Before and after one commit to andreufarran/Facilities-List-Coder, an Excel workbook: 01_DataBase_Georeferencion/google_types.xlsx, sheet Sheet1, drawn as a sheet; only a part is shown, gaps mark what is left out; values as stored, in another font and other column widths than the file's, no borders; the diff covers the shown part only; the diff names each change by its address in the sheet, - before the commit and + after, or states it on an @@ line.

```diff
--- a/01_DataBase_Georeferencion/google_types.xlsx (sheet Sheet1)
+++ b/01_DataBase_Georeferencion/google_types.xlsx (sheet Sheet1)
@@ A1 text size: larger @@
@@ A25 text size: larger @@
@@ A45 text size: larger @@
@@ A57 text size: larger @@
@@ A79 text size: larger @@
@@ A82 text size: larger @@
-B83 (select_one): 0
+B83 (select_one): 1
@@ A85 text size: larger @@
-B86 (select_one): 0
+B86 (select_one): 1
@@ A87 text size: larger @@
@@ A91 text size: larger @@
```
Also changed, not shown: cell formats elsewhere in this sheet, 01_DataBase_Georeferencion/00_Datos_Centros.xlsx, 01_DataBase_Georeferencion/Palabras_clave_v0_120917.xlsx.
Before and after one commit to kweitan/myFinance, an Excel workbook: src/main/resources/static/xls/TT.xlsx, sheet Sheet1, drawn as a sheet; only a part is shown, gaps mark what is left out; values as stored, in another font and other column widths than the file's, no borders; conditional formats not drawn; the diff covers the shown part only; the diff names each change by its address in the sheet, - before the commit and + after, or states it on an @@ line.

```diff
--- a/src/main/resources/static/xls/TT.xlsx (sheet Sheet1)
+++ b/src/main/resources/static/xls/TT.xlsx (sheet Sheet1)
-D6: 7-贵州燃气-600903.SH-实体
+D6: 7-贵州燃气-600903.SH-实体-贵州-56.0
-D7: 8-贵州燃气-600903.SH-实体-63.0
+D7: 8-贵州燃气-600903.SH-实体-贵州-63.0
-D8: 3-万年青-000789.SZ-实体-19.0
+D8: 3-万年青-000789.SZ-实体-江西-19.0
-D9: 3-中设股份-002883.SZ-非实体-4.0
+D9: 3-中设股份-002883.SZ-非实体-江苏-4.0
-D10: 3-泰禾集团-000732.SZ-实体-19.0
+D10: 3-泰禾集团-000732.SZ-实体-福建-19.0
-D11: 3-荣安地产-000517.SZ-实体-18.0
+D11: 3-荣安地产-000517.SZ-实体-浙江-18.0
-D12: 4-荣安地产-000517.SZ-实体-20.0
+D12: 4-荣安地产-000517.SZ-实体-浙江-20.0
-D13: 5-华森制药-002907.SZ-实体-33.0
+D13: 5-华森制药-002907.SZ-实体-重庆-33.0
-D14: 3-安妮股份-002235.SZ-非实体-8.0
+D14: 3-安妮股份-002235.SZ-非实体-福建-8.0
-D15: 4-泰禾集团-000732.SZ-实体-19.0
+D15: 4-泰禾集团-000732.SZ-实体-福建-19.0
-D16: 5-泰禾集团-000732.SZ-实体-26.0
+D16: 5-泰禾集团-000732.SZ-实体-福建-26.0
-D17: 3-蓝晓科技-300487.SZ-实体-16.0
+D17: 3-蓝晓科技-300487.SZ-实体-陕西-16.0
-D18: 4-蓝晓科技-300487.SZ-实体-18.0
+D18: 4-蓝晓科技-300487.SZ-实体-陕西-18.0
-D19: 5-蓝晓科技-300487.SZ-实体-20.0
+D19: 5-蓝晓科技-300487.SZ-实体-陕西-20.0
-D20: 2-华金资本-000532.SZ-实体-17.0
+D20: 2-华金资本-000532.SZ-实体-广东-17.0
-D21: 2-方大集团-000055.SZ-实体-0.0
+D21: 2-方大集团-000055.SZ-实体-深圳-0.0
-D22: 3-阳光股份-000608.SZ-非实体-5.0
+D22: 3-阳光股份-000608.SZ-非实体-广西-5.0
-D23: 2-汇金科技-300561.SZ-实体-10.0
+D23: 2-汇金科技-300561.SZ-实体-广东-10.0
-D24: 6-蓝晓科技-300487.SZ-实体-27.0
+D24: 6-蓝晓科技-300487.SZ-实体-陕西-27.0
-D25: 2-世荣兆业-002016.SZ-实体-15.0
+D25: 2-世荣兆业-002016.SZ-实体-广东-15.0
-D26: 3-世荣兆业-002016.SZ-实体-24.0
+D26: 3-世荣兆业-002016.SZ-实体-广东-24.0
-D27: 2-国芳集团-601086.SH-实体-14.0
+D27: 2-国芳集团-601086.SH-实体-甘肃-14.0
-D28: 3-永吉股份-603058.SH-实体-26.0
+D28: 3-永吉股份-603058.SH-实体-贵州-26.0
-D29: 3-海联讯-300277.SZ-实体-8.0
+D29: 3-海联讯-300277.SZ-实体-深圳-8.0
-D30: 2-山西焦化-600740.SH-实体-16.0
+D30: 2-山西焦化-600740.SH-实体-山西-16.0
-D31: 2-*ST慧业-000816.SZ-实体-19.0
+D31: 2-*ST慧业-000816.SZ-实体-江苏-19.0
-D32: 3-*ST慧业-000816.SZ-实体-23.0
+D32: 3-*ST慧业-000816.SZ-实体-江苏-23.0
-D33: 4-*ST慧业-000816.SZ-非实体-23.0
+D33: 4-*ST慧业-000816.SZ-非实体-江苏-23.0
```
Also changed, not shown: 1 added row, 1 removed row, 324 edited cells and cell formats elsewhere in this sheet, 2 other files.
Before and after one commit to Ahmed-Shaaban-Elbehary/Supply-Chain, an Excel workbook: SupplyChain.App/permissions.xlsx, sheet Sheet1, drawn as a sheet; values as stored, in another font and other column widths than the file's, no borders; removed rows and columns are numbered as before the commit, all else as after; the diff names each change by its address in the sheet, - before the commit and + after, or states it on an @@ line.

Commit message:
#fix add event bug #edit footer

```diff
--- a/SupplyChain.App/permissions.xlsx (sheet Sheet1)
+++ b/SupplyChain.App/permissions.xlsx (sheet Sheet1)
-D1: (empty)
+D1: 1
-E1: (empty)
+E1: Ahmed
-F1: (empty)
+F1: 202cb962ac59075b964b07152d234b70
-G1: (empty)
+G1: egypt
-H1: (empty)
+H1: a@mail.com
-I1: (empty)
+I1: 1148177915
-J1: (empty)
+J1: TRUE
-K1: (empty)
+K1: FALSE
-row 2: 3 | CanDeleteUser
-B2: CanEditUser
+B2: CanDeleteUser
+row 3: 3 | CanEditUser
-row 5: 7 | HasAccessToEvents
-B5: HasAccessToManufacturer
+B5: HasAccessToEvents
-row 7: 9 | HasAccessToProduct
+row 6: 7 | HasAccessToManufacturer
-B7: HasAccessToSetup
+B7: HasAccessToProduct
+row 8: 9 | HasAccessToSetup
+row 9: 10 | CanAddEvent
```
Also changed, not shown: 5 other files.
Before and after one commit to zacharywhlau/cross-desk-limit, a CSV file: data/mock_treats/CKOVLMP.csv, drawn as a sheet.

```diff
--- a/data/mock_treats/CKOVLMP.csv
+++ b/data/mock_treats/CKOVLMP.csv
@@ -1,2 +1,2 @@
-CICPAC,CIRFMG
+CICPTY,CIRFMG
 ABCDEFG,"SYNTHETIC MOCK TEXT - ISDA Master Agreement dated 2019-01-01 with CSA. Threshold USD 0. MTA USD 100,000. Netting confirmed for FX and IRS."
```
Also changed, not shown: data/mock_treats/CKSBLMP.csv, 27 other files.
--------------------
> [Task statement]
Write all the entries again precisely as they were given.

> [Answer area]
Before and after one commit to andreufarran/Facilities-List-Coder, an Excel workbook: 01_DataBase_Georeferencion/google_types.xlsx, sheet Sheet1, drawn as a sheet; only a part is shown, gaps mark what is left out; values as stored, in another font and other column widths than the file's, no borders; the diff covers the shown part only; the diff names each change by its address in the sheet, - before the commit and + after, or states it on an @@ line.

```diff
--- a/01_DataBase_Georeferencion/google_types.xlsx (sheet Sheet1)
+++ b/01_DataBase_Georeferencion/google_types.xlsx (sheet Sheet1)
@@ A1 text size: larger @@
@@ A25 text size: larger @@
@@ A45 text size: larger @@
@@ A57 text size: larger @@
@@ A79 text size: larger @@
@@ A82 text size: larger @@
-B83 (select_one): 0
+B83 (select_one): 1
@@ A85 text size: larger @@
-B86 (select_one): 0
+B86 (select_one): 1
@@ A87 text size: larger @@
@@ A91 text size: larger @@
```
Also changed, not shown: cell formats elsewhere in this sheet, 01_DataBase_Georeferencion/00_Datos_Centros.xlsx, 01_DataBase_Georeferencion/Palabras_clave_v0_120917.xlsx.
Before and after one commit to kweitan/myFinance, an Excel workbook: src/main/resources/static/xls/TT.xlsx, sheet Sheet1, drawn as a sheet; only a part is shown, gaps mark what is left out; values as stored, in another font and other column widths than the file's, no borders; conditional formats not drawn; the diff covers the shown part only; the diff names each change by its address in the sheet, - before the commit and + after, or states it on an @@ line.

```diff
--- a/src/main/resources/static/xls/TT.xlsx (sheet Sheet1)
+++ b/src/main/resources/static/xls/TT.xlsx (sheet Sheet1)
-D6: 7-贵州燃气-600903.SH-实体
+D6: 7-贵州燃气-600903.SH-实体-贵州-56.0
-D7: 8-贵州燃气-600903.SH-实体-63.0
+D7: 8-贵州燃气-600903.SH-实体-贵州-63.0
-D8: 3-万年青-000789.SZ-实体-19.0
+D8: 3-万年青-000789.SZ-实体-江西-19.0
-D9: 3-中设股份-002883.SZ-非实体-4.0
+D9: 3-中设股份-002883.SZ-非实体-江苏-4.0
-D10: 3-泰禾集团-000732.SZ-实体-19.0
+D10: 3-泰禾集团-000732.SZ-实体-福建-19.0
-D11: 3-荣安地产-000517.SZ-实体-18.0
+D11: 3-荣安地产-000517.SZ-实体-浙江-18.0
-D12: 4-荣安地产-000517.SZ-实体-20.0
+D12: 4-荣安地产-000517.SZ-实体-浙江-20.0
-D13: 5-华森制药-002907.SZ-实体-33.0
+D13: 5-华森制药-002907.SZ-实体-重庆-33.0
-D14: 3-安妮股份-002235.SZ-非实体-8.0
+D14: 3-安妮股份-002235.SZ-非实体-福建-8.0
-D15: 4-泰禾集团-000732.SZ-实体-19.0
+D15: 4-泰禾集团-000732.SZ-实体-福建-19.0
-D16: 5-泰禾集团-000732.SZ-实体-26.0
+D16: 5-泰禾集团-000732.SZ-实体-福建-26.0
-D17: 3-蓝晓科技-300487.SZ-实体-16.0
+D17: 3-蓝晓科技-300487.SZ-实体-陕西-16.0
-D18: 4-蓝晓科技-300487.SZ-实体-18.0
+D18: 4-蓝晓科技-300487.SZ-实体-陕西-18.0
-D19: 5-蓝晓科技-300487.SZ-实体-20.0
+D19: 5-蓝晓科技-300487.SZ-实体-陕西-20.0
-D20: 2-华金资本-000532.SZ-实体-17.0
+D20: 2-华金资本-000532.SZ-实体-广东-17.0
-D21: 2-方大集团-000055.SZ-实体-0.0
+D21: 2-方大集团-000055.SZ-实体-深圳-0.0
-D22: 3-阳光股份-000608.SZ-非实体-5.0
+D22: 3-阳光股份-000608.SZ-非实体-广西-5.0
-D23: 2-汇金科技-300561.SZ-实体-10.0
+D23: 2-汇金科技-300561.SZ-实体-广东-10.0
-D24: 6-蓝晓科技-300487.SZ-实体-27.0
+D24: 6-蓝晓科技-300487.SZ-实体-陕西-27.0
-D25: 2-世荣兆业-002016.SZ-实体-15.0
+D25: 2-世荣兆业-002016.SZ-实体-广东-15.0
-D26: 3-世荣兆业-002016.SZ-实体-24.0
+D26: 3-世荣兆业-002016.SZ-实体-广东-24.0
-D27: 2-国芳集团-601086.SH-实体-14.0
+D27: 2-国芳集团-601086.SH-实体-甘肃-14.0
-D28: 3-永吉股份-603058.SH-实体-26.0
+D28: 3-永吉股份-603058.SH-实体-贵州-26.0
-D29: 3-海联讯-300277.SZ-实体-8.0
+D29: 3-海联讯-300277.SZ-实体-深圳-8.0
-D30: 2-山西焦化-600740.SH-实体-16.0
+D30: 2-山西焦化-600740.SH-实体-山西-16.0
-D31: 2-*ST慧业-000816.SZ-实体-19.0
+D31: 2-*ST慧业-000816.SZ-实体-江苏-19.0
-D32: 3-*ST慧业-000816.SZ-实体-23.0
+D32: 3-*ST慧业-000816.SZ-实体-江苏-23.0
-D33: 4-*ST慧业-000816.SZ-非实体-23.0
+D33: 4-*ST慧业-000816.SZ-非实体-江苏-23.0
```
Also changed, not shown: 1 added row, 1 removed row, 324 edited cells and cell formats elsewhere in this sheet, 2 other files.
Before and after one commit to Ahmed-Shaaban-Elbehary/Supply-Chain, an Excel workbook: SupplyChain.App/permissions.xlsx, sheet Sheet1, drawn as a sheet; values as stored, in another font and other column widths than the file's, no borders; removed rows and columns are numbered as before the commit, all else as after; the diff names each change by its address in the sheet, - before the commit and + after, or states it on an @@ line.

Commit message:
#fix add event bug #edit footer

```diff
--- a/SupplyChain.App/permissions.xlsx (sheet Sheet1)
+++ b/SupplyChain.App/permissions.xlsx (sheet Sheet1)
-D1: (empty)
+D1: 1
-E1: (empty)
+E1: Ahmed
-F1: (empty)
+F1: 202cb962ac59075b964b07152d234b70
-G1: (empty)
+G1: egypt
-H1: (empty)
+H1: a@mail.com
-I1: (empty)
+I1: 1148177915
-J1: (empty)
+J1: TRUE
-K1: (empty)
+K1: FALSE
-row 2: 3 | CanDeleteUser
-B2: CanEditUser
+B2: CanDeleteUser
+row 3: 3 | CanEditUser
-row 5: 7 | HasAccessToEvents
-B5: HasAccessToManufacturer
+B5: HasAccessToEvents
-row 7: 9 | HasAccessToProduct
+row 6: 7 | HasAccessToManufacturer
-B7: HasAccessToSetup
+B7: HasAccessToProduct
+row 8: 9 | HasAccessToSetup
+row 9: 10 | CanAddEvent
```
Also changed, not shown: 5 other files.
Before and after one commit to zacharywhlau/cross-desk-limit, a CSV file: data/mock_treats/CKOVLMP.csv, drawn as a sheet.

```diff
--- a/data/mock_treats/CKOVLMP.csv
+++ b/data/mock_treats/CKOVLMP.csv
@@ -1,2 +1,2 @@
-CICPAC,CIRFMG
+CICPTY,CIRFMG
 ABCDEFG,"SYNTHETIC MOCK TEXT - ISDA Master Agreement dated 2019-01-01 with CSA. Threshold USD 0. MTA USD 100,000. Netting confirmed for FX and IRS."
```
Also changed, not shown: data/mock_treats/CKSBLMP.csv, 27 other files.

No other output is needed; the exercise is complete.